When FOX’s Glee premiered way back in 2009 it was an undeniable cultural phenomenon. It’s first season was a weekly event that had social media abuzz, lots of laughs, scores of hit songs, and an ability to tap into social issues that were often completely ignored on most major network series. It was hilarious, moving, powerful, and one of the most original things on TV. And then the second season began…
For whatever reason, once the series moved into its subsequent years on the air the creative team behind it seemingly lost the ability to maintain ongoing storylines and character traits. Every once in awhile they would stumble upon an episode that would work on an individual basis but when it came to maintaining any individual elements across multiple episodes the show was a mess. Characters would swap romantic partners, professional ambitions, or just plain vanish at the drop of a dime to a point where you had to wonder if the individual episode writers ever even met to discuss what the plan was.

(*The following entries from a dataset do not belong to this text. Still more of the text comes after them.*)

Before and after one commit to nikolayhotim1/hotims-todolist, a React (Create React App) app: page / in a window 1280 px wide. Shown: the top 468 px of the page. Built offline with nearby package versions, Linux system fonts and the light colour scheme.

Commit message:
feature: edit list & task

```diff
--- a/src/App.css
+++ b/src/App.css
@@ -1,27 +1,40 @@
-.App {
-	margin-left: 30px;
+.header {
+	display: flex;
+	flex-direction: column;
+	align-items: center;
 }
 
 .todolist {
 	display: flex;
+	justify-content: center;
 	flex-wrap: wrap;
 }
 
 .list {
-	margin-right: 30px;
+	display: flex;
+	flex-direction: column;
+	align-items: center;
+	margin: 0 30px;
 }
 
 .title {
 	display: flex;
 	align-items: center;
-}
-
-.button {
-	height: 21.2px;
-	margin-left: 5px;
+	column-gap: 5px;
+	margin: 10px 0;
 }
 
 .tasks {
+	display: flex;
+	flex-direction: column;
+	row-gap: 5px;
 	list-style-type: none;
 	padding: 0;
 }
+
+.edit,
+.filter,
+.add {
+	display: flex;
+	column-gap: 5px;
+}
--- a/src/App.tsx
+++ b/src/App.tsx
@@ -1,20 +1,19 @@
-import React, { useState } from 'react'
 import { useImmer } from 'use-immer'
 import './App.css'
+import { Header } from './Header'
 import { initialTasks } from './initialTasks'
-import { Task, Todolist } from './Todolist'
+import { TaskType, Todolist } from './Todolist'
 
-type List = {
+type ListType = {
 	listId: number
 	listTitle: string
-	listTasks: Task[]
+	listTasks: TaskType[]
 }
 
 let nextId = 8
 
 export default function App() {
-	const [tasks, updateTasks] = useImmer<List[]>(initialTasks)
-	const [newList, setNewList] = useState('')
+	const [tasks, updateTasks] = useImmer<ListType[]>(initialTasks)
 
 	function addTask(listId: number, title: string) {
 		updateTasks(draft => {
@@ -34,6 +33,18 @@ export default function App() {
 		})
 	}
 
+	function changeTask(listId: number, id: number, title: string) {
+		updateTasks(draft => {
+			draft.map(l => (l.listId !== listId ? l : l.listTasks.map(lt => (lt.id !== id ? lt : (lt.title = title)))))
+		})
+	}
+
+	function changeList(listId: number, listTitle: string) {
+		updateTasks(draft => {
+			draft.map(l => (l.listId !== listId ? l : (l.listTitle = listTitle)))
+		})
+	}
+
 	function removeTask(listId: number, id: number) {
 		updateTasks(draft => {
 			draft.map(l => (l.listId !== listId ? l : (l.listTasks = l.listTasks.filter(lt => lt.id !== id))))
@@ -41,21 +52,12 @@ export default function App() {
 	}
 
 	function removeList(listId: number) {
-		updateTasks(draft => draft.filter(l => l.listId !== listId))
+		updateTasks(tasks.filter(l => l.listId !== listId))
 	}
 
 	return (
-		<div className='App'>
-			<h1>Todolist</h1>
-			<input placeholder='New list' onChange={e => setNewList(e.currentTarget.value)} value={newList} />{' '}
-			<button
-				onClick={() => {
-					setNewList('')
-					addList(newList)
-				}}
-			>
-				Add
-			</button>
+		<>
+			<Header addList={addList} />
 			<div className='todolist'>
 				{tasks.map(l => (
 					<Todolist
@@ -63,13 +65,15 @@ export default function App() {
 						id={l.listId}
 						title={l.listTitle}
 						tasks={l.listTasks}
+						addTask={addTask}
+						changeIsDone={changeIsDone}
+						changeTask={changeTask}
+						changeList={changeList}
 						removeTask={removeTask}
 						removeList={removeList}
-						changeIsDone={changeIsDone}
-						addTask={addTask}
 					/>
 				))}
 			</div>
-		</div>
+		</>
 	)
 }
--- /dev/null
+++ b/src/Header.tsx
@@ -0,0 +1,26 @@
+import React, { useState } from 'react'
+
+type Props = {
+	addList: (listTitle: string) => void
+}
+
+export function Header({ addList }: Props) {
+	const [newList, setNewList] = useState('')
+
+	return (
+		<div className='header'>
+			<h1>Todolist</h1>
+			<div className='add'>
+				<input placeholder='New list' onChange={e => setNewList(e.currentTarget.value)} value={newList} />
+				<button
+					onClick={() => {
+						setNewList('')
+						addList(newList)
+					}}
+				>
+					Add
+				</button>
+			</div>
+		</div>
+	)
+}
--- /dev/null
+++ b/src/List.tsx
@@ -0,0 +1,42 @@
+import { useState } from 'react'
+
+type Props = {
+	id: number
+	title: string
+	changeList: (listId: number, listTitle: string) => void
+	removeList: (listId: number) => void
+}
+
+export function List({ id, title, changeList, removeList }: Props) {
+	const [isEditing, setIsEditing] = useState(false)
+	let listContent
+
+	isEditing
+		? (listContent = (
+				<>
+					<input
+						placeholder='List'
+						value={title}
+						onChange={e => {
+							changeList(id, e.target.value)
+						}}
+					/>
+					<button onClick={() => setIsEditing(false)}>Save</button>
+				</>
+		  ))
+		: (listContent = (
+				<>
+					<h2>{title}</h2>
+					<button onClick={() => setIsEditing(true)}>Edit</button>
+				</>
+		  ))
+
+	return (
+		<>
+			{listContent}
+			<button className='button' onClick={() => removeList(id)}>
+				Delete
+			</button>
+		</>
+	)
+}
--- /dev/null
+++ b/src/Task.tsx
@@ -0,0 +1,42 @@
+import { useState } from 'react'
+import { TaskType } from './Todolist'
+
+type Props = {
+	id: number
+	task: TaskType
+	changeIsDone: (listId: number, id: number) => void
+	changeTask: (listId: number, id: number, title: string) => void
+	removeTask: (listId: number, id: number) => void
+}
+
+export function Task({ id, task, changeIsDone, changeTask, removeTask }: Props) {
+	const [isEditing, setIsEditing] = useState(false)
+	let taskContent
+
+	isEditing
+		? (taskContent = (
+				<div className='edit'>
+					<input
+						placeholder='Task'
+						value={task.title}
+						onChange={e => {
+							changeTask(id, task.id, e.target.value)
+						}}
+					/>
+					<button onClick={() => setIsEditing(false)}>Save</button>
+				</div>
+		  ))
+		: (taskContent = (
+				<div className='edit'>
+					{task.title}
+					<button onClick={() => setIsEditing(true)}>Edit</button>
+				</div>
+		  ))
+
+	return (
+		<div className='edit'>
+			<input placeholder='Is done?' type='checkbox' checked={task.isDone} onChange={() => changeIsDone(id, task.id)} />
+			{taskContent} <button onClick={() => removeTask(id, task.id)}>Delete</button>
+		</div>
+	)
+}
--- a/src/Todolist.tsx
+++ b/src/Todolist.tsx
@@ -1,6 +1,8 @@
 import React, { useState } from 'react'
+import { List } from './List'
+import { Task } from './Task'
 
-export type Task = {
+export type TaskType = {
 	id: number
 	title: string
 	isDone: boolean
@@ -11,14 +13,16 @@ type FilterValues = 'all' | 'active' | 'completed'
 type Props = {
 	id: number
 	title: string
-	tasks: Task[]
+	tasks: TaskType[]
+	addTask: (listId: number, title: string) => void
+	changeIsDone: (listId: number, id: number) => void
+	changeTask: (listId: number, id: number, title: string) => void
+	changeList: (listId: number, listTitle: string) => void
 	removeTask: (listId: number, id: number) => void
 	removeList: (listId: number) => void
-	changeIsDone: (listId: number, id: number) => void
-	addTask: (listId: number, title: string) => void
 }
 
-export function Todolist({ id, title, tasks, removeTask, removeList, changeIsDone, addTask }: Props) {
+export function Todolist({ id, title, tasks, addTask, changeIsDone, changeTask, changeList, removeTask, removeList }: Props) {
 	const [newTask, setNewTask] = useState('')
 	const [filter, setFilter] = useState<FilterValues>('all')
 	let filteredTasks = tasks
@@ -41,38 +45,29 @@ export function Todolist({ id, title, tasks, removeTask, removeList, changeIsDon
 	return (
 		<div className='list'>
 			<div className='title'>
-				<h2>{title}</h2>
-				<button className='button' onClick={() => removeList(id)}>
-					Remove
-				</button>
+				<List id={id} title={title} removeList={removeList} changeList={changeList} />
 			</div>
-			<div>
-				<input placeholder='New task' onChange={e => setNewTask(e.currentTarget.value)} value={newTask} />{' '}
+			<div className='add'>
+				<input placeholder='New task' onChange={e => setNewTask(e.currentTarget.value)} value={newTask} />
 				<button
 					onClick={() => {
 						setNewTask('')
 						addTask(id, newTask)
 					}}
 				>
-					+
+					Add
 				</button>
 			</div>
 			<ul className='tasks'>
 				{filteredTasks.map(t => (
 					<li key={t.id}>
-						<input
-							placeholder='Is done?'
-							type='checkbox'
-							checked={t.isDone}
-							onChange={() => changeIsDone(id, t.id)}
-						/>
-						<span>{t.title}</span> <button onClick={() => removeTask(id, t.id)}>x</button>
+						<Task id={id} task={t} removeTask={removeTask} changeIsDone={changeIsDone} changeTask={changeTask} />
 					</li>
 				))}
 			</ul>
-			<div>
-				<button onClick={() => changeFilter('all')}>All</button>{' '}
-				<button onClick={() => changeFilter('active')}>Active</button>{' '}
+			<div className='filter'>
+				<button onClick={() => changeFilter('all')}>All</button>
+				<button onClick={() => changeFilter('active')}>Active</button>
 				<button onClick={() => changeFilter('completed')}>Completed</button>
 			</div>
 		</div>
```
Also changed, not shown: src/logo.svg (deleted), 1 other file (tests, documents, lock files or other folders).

This creative chaos carried on through season five with only rare examples of clarity breaking through the muck so now we find ourselves three episodes into season six, which has been deemed by FOX to be the last. With only nine episodes remaining until the very end, it is an appropriate time to ask the question, “Is Glee still worth watching at all?” I think at this point most people assume the answer would be no, but after watching the first three hours of this final season I actually have to vote with a resounding YES.
In many ways, setting an end point is actually the best thing that has ever happened to the show. Having only this definitive number of episodes left has seemingly forced creator Ryan Murphy and company into mapping out a clear storyline that can wrap everything up nicely with a focus on consistent characters and believable plot twists.
Gone are the days of trying to balance storylines of the original cast all living in New York City with those of Mr. Schuester (Matthew Morrison) back in Ohio directing a new batch of students. The series is now back to being centrally located in William McKinley High School with Rachel Berry (Lea MIchele) back in town following an epically failed attempt at a television career in Hollywood. When she learns that Sue Sylvester (Jane Lynch), now the principal of the high school, has banned all fine arts at the school she decides to take it upon herself to restart the glee club from scratch. Helping her in this task is Kurt (Chris Colfer) who is using the task as his work experience semester at his performing arts college back in New York.
Together, (with a little help from some glee club alumni) Rachel and Kurt have built up a new – but small – group of misfits who can sing their hearts out despite being the so called outcasts of the school.
This new batch of New Directioners won’t have an easy ride to winning their competitions though. Mr. Schuester has since moved on to coach at the much higher quality competing team, Vocal Adrenaline. And resident dreamboat Blaine (Darren Criss) has taken up coaching duties for the famed Dalton Academy Warblers after going through a rough breakup with Kurt and flunking out of college.
And that is pretty much the breadth of the show now – three different glee clubs getting ready to compete against each other in the eventual regional and sectional competitions. Much of the focus is still on the classic setting of William McKinley High but we seem destined to get some good interaction and competition between the groups as the season goes on and the series wraps up.
Other returning characters are also getting their time in their respective limelight like Coach Beiste (Dot Jones) going through a gender reassignment process, Santana (Naya Rivera) and Brittany (Heather Morris) are now engaged, and old Trouty Mouth (Chord Overstreet) is the new football coach at the high school. And even though the show still has a lot of characters with a lot of different wants and needs, they finally all feel of the same piece with a clear endgame in mind.
Now don’t get me wrong – it’s entirely possible that the creative team behind the show could still fumble the ball during the remaining nine episodes, but if these first three are any indication I think we’ll actually be in for a decent farewell to the series. The songs thus far have been great (their “Suddenly Seymour” and “Will You Love Me Tomorrow/Head Over Feet” are particular treats from the first three hours), the writing is refreshingly witty again, and the stories are contained in a way they should have been throughout the entire run.
Glee still isn’t perfect and certainly won’t win over the crowd that has absolutely grown to hate it over the years, but it has corrected many of its wrongs and is setting itself up for a relatively classy and poignant ending. So even though ratings are in the gutter, it’s definitely okay for fans to start coming back to see the show we’ve always wanted to be great end on a high note.